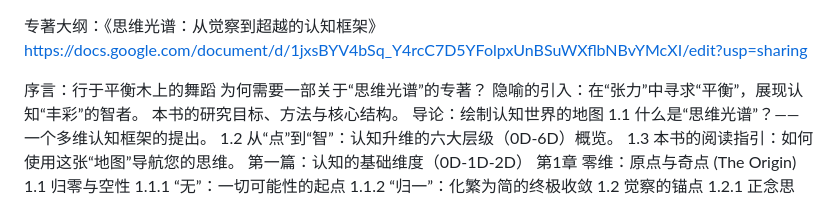
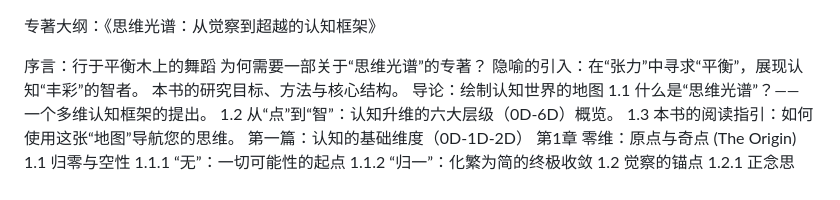
Before and after one commit to jiji956/thinking-spectrum, a Markdown page: monograph_outline_zh.md, the part around the change. Rendered like a GitHub page.

```diff
--- a/monograph_outline_zh.md
+++ b/monograph_outline_zh.md
@@ -1,7 +1,7 @@
 
 
 专著大纲：《思维光谱：从觉察到超越的认知框架》
-https://docs.google.com/document/d/1jxsBYV4bSq_Y4rcC7D5YFolpxUnBSuWXflbNBvYMcXI/edit?usp=sharing
+
 
 
 序言：行于平衡木上的舞蹈
```
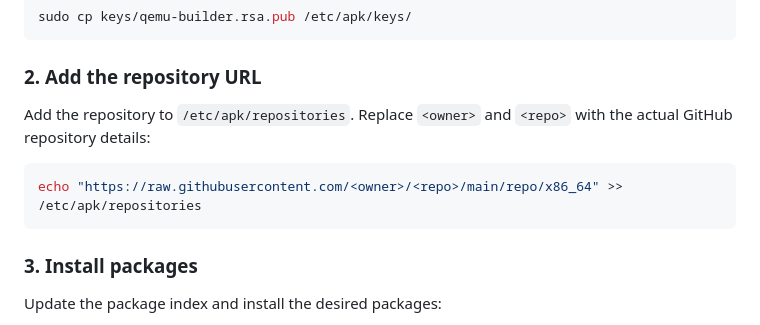
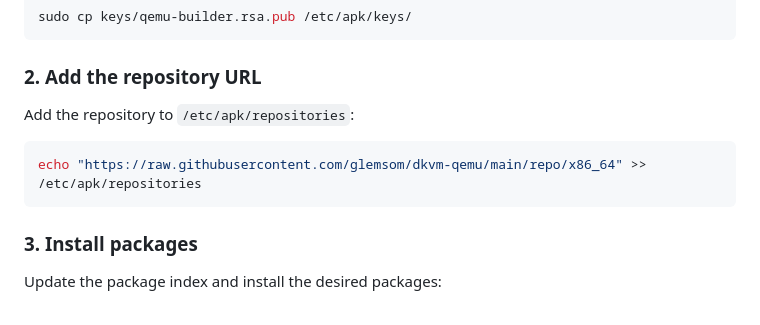
Before and after one commit to glemsom/dkvm-qemu, a Markdown page: README-repo.md, the part around the change. GitHub-like rendering.

Commit message:
docs(readme): use actual repository URL for package installation

````diff
--- a/README-repo.md
+++ b/README-repo.md
@@ -62,10 +62,10 @@ sudo cp keys/qemu-builder.rsa.pub /etc/apk/keys/
 
 ### 2. Add the repository URL
 
-Add the repository to `/etc/apk/repositories`. Replace `<owner>` and `<repo>` with the actual GitHub repository details:
+Add the repository to `/etc/apk/repositories`:
 
 ```bash
-echo "https://raw.githubusercontent.com/<owner>/<repo>/main/repo/x86_64" >> /etc/apk/repositories
+echo "https://raw.githubusercontent.com/glemsom/dkvm-qemu/main/repo/x86_64" >> /etc/apk/repositories
 ```
 
 ### 3. Install packages
````
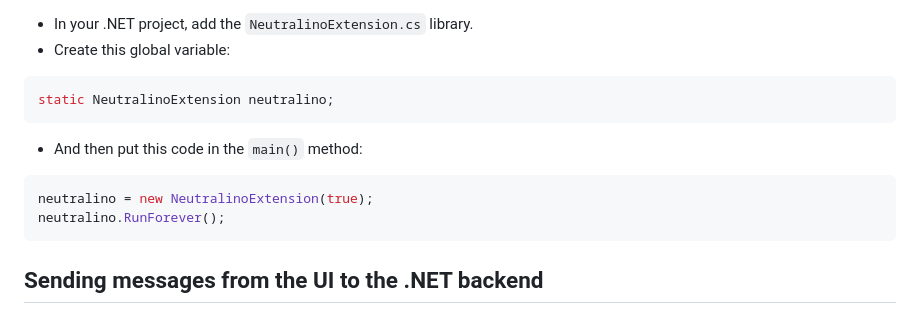
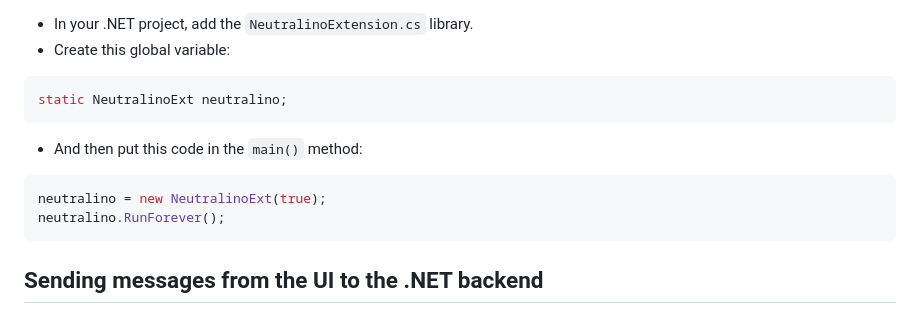
Before and after one commit to lgonlop928/neutralino-ext-dotnet, a Markdown page: README.md, the part around the change. Rendered like a GitHub page.

````diff
--- a/README.md
+++ b/README.md
@@ -70,11 +70,11 @@
 - In your .NET project, add the ```NeutralinoExtension.cs``` library.
 - Create this global variable:
 ```csharp
-static NeutralinoExtension neutralino;
+static NeutralinoExt neutralino;
 ```
 - And then put this code in the ```main()``` method:
 ```csharp
-neutralino = new NeutralinoExtension(true);
+neutralino = new NeutralinoExt(true);
 neutralino.RunForever();
 ```
 
````
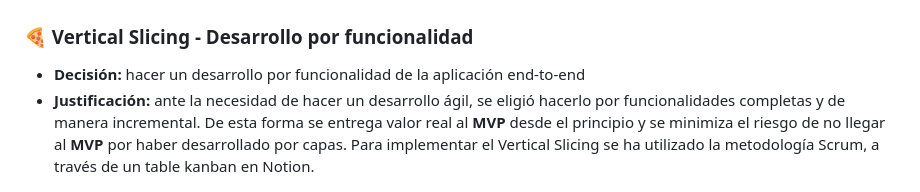
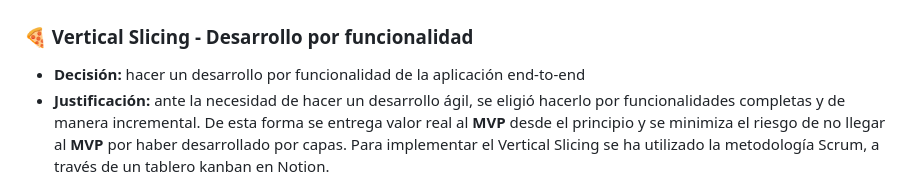
Before and after one commit to borjabf/perretes-social-network, a Markdown page: README.md, the part around the change. GitHub-like rendering.

Commit message:
README amends

```diff
--- a/README.md
+++ b/README.md
@@ -236,7 +236,7 @@ Algunas de las decisiones técnicas en el desarrollo del proyecto:
 ### 🍕 Vertical Slicing - Desarrollo por funcionalidad
 
 - **Decisión:** hacer un desarrollo por funcionalidad de la aplicación end-to-end
-- **Justificación:** ante la necesidad de hacer un desarrollo ágil, se eligió hacerlo por funcionalidades completas y de manera incremental. De esta forma se entrega valor real al **MVP** desde el principio y se minimiza el riesgo de no llegar al **MVP** por haber desarrollado por capas. Para implementar el Vertical Slicing se ha utilizado la metodología Scrum, a través de un table kanban en Notion.
+- **Justificación:** ante la necesidad de hacer un desarrollo ágil, se eligió hacerlo por funcionalidades completas y de manera incremental. De esta forma se entrega valor real al **MVP** desde el principio y se minimiza el riesgo de no llegar al **MVP** por haber desarrollado por capas. Para implementar el Vertical Slicing se ha utilizado la metodología Scrum, a través de un tablero kanban en Notion.
 
 ![Notion Kanban](assets/notion-kanban.png)
 ![Kanban Card](assets/kanban-card.png)
```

= = =

* [Task objective]: When copying the entries, drop the images and keep every line exact.

* [Completed exercise]:
Before and after one commit to jiji956/thinking-spectrum, a Markdown page: monograph_outline_zh.md, the part around the change. Rendered like a GitHub page.

```diff
--- a/monograph_outline_zh.md
+++ b/monograph_outline_zh.md
@@ -1,7 +1,7 @@
 
 
 专著大纲：《思维光谱：从觉察到超越的认知框架》
-https://docs.google.com/document/d/1jxsBYV4bSq_Y4rcC7D5YFolpxUnBSuWXflbNBvYMcXI/edit?usp=sharing
+
 
 
 序言：行于平衡木上的舞蹈
```
Before and after one commit to glemsom/dkvm-qemu, a Markdown page: README-repo.md, the part around the change. GitHub-like rendering.

Commit message:
docs(readme): use actual repository URL for package installation

````diff
--- a/README-repo.md
+++ b/README-repo.md
@@ -62,10 +62,10 @@ sudo cp keys/qemu-builder.rsa.pub /etc/apk/keys/
 
 ### 2. Add the repository URL
 
-Add the repository to `/etc/apk/repositories`. Replace `<owner>` and `<repo>` with the actual GitHub repository details:
+Add the repository to `/etc/apk/repositories`:
 
 ```bash
-echo "https://raw.githubusercontent.com/<owner>/<repo>/main/repo/x86_64" >> /etc/apk/repositories
+echo "https://raw.githubusercontent.com/glemsom/dkvm-qemu/main/repo/x86_64" >> /etc/apk/repositories
 ```
 
 ### 3. Install packages
````
Before and after one commit to lgonlop928/neutralino-ext-dotnet, a Markdown page: README.md, the part around the change. Rendered like a GitHub page.

````diff
--- a/README.md
+++ b/README.md
@@ -70,11 +70,11 @@
 - In your .NET project, add the ```NeutralinoExtension.cs``` library.
 - Create this global variable:
 ```csharp
-static NeutralinoExtension neutralino;
+static NeutralinoExt neutralino;
 ```
 - And then put this code in the ```main()``` method:
 ```csharp
-neutralino = new NeutralinoExtension(true);
+neutralino = new NeutralinoExt(true);
 neutralino.RunForever();
 ```
 
````
Before and after one commit to borjabf/perretes-social-network, a Markdown page: README.md, the part around the change. GitHub-like rendering.

Commit message:
README amends

```diff
--- a/README.md
+++ b/README.md
@@ -236,7 +236,7 @@ Algunas de las decisiones técnicas en el desarrollo del proyecto:
 ### 🍕 Vertical Slicing - Desarrollo por funcionalidad
 
 - **Decisión:** hacer un desarrollo por funcionalidad de la aplicación end-to-end
-- **Justificación:** ante la necesidad de hacer un desarrollo ágil, se eligió hacerlo por funcionalidades completas y de manera incremental. De esta forma se entrega valor real al **MVP** desde el principio y se minimiza el riesgo de no llegar al **MVP** por haber desarrollado por capas. Para implementar el Vertical Slicing se ha utilizado la metodología Scrum, a través de un table kanban en Notion.
+- **Justificación:** ante la necesidad de hacer un desarrollo ágil, se eligió hacerlo por funcionalidades completas y de manera incremental. De esta forma se entrega valor real al **MVP** desde el principio y se minimiza el riesgo de no llegar al **MVP** por haber desarrollado por capas. Para implementar el Vertical Slicing se ha utilizado la metodología Scrum, a través de un tablero kanban en Notion.
 
 ![Notion Kanban](assets/notion-kanban.png)
 ![Kanban Card](assets/kanban-card.png)
```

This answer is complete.